Eamon Ryan says his department will cover legal costs of R116 crash families

Minister for Transport says he regrets implication that review costs may not be covered

Minister for Transport Eamon Ryan said  ‘it would be scandalous if we were fighting against such costs (being paid) but it’s not true’. Photograph: Gareth Chaney/Collins

Minister for Transport Eamon Ryan said ‘it would be scandalous if we were fighting against such costs (being paid) but it’s not true’. Photograph: Gareth Chaney/Collins

 

Minister for Transport told families of those who died in the 2017 Rescue 116 helicopter crash that his Department will pay legal costs incurred for a review of the crash.

Eamon Ryan expressed regret to the families of the Irish Coast Guard members for the implication that they might have to pay legal costs for a review of the crash.

Four people, Dara Fitzpatrick, co-pilot Mark Duffy, winchman Ciarán Smith along and winch operator Paul Ormsby died when their search and rescue helicopter crashed at Blackrock Island, 13km west of Blacksod, off the coast of Mayo in March 2017.

A review board was set up by Mr Ryan’s predecessor Shane Ross to look into a previous Air Accident Investigation Unit (AAIU) draft report on the tragedy.

The review was established at the behest of the helicopter operator CHC Ireland, who challenged the report’s conclusions and findings .

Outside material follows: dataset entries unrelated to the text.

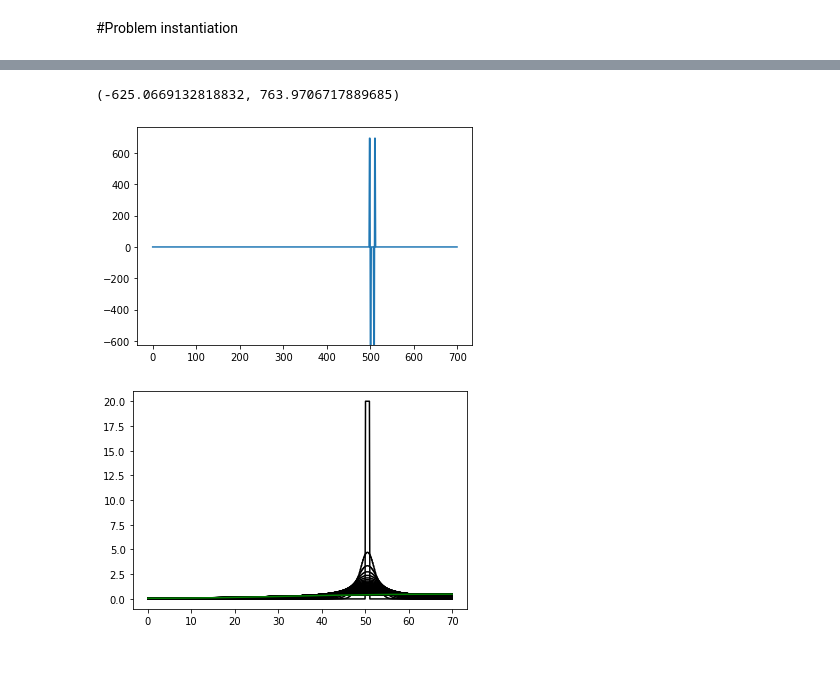
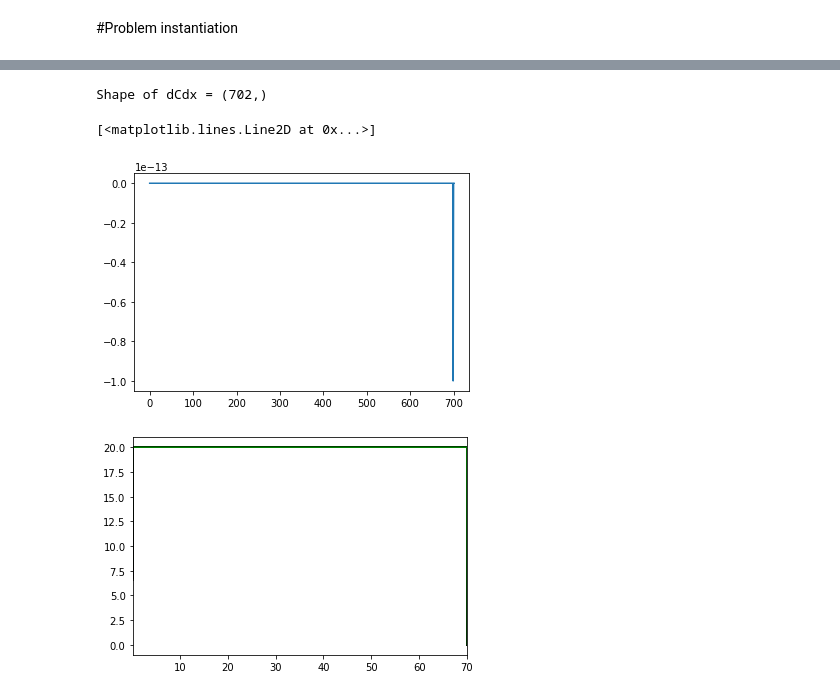
Before and after one commit to Megaptera666/Linearized-electrodiffusion, a Jupyter notebook: Linearized_electrodiffusion.ipynb, the cells around one changed output, grey strips where cells are left out. Cells and saved outputs as stored; diff of their text form; code cells hidden in the pictures; blank space fills up the shorter version.

```diff
--- a/Linearized_electrodiffusion.ipynb
+++ b/Linearized_electrodiffusion.ipynb
@@ -36,11 +36,12 @@ from matplotlib import rc #This is to display the animation
 from scipy.integrate import odeint
 from scipy.integrate import solve_ivp
 # %%
-#@title Geometry and time {display-mode: "form"}
+#@title #__Geometry and time__ {display-mode: "form"}
 #@markdown Total length [um]:
 length_x =   70#@param{type:"number"}
 #@markdown delta x [um]:
 delta_x = 0.1 #@param {type:"number"}
+length_x+=delta_x*2#need to add one position at right and left for boundary conditions
 x_steps = round(length_x / delta_x)
 
 #@markdown total time [ms]
@@ -102,7 +112,9 @@ x_dim = np.linspace(0, length_x, x_steps)
 # n=((Ko_to-Ko_from)/delta_x)
 # initial_concentration = np.linspace(Ko_left,Ko_right, int(n))  # [mM]
 # Initial_ko_x[Ko_from:Ko_to] = initial_concentration
-Initial_ko_x[int(Ko_from/delta_x):int(Ko_to/delta_x)] = 20
+Initial_ko_x[int(Ko_from/delta_x):int(Ko_to/delta_x)] = initial_concentration
+Initial_ko_x[0]=0
+Initial_ko_x[-1]=0
 
 
 # Parametrize SRS alpha
@@ -180,0 +193,6 @@ plt.subplots_adjust(hspace=0.5)
+# %%
+dCdx = np.ones(x_steps)
+print("Shape of dCdx = {}".format(dCdx.shape))
+dCdx = np.pad(dCdx,(1,1),  'constant', constant_values=(0,0))
+print("Shape of dCdx = {}".format(dCdx.shape))
+dCdx
@@ -193,11 +231,16 @@ def simple_electrodif(t, u):
     dydt = np.zeros(x_steps)
 
     C_x[:] = u[:] * 1e-15  # [mMoles um-3]
-    dCdx = np.gradient(C_x, delta_x, edge_order=2) # [mMoles um-4]
+    # dCdx = np.zeros(x_steps)
+    # print("Shape of u = {}".format(u.shape))
+
+    dCdx = np.gradient(C_x[1:-1], delta_x, edge_order=1) # [mMoles um-4]
 
     # No flux boundary conditions
     dCdx[0] = 0
-    dCdx[len(dCdx) - 1] = 0
+    dCdx[-1] = 0
+    dCdx = np.pad(dCdx,(1,1),  'constant', constant_values=(0,0))
+    print("Shape of dCdx = {}".format(dCdx.shape))
 
     # Calculate lateral diffusive term
     Jk_diffusive[:] = - D_x * dCdx  # [mMoles um-2 s-1]
@@ -209,7 +252,7 @@ def simple_electrodif(t, u):
     Jk[:] = Jk_diffusive[:] + Jk_electrophoretic[:]  # [mMoles um-2 s-1]
 
     # Change in concentration due to lateral flux
-    dCdt_electrophoretic = np.gradient(Jk, delta_x, edge_order=2) * 1e15  # [mMolar s-1]
+    dCdt_electrophoretic = np.gradient(Jk, delta_x, edge_order=1) * 1e15  # [mMolar s-1]
 
     #Boundary conditions (Wrong?)
     # dCdt_electrophoretic[0] = 0
@@ -217,4 +260,4 @@ def simple_electrodif(t, u):
 
     dydt[:] = (source_x[:] + sink_x[:] - dCdt_electrophoretic[:]) * 1e-3 # [mMolar ms-1]
 
-    return dydt
+    return dCdx#dydt
@@ -221,12 +272,14 @@ def simple_electrodif(t, u):
 # %%
+#@title
 #Test 0th derivative
 test = simple_electrodif(0, u=Initial_ko_x)
 plt.plot(test)
-plt.ylim((np.amin(test)-np.amin(test)*0.1),(np.amax(test)+np.amax(test)*0.1))
-# print(test)
+# test
+# plt.ylim((np.amin(test)-np.amin(test)*0.1),(np.amax(test)+np.amax(test)*0.1))
 # %% [output]
-(-625.0669132818832, 763.9706717889685)
+Shape of dCdx = (702,)
+[<matplotlib.lines.Line2D at 0x...>]
-[figure, old version]
+[figure, new version]
 # %%
 #@title Call the derivative taker
 tout=np.linspace(0,nout,tf)
@@ -239,6 +292,7 @@ out=out_.y.T
 result, Ax = plt.subplots()
 Ax.plot(x_dim,out.T, color="k")
 Ax.plot(x_dim,out.T[:, nout - 1], color="g")
+Ax.set_xlim(delta_x,length_x-delta_x)
 plt.show()
 # %% [output]
-[figure, old version]
+[figure, new version]
```
Also changed, not shown: parts of 11 cells of this notebook.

The families of three of the four deceased crew, Fitzpatrick, Duffy and Smith, hired legal counsel to represent them at the board. Sinn Féin TD Pearse Doherty told the Dáil on Thursday that an RTE Investigates report suggested the families may face fees running into hundreds of thousands of euro.

In a statement on Thursday evening Mr Ryan said he wrote to the family on Thursday to let them know that “the Department of Transport will cover their reasonable legal expenses incurred as a result of the review into the accident in which their loved ones lost their lives”.

Mr Ryan said the families of the crew did not ask for the review and were “placed in a position of having to contribute to a complex process to ensure their loved ones’ interests were fully represented”.

He explained that his department argued before the review board that it did not have authority to make an order on costs, this was done because of the broader implications that such a ruling might have in future.

“This was never intended to imply a reluctance to pay these costs, and the additional stress this may have caused is regretted,” Mr Ryan added.

It follows an intervention by the chairman of the review board, Patrick McCann SC, who suggested that the Department of Transport cover the costs involved.

“I was happy to accept this recommendation and asked my officials to work on a mechanism to resolve the issue,” Mr Ryan stated.

Mr Ryan said he was also conscious families will shortly receive the final report of the investigation into the accident “a moment which is bound to be difficult for all concerned”.

In the Dáil earlier Mr Ryan rejected claims his department fought against paying legal fees for the families, saying . “it would be scandalous if we were fighting against such costs (being paid) but it’s not true”.

He insisted that “at no stage did our department strenuously fight against that” against the application for costs.

Mr Ryan was responding to Mr Doherty who said the families hired legal representatives “to represent them at the board because they had a fear that there would be an effort to assign blame for the accident to their loved ones”.

Mr Doherty said the Department strongly opposed the families’ legal costs and he told Mr Ryan “your officials took the most callous approach in dealing with this issue and fought the families at the review board”.

“It’s a horrendous way to treat the families of people who died in the line of duty trying to save others.”

He said that “members of the families talk about the hurt that they have being dragged into a process, not of their making…….and that your department strongly objected to the costs being covered.”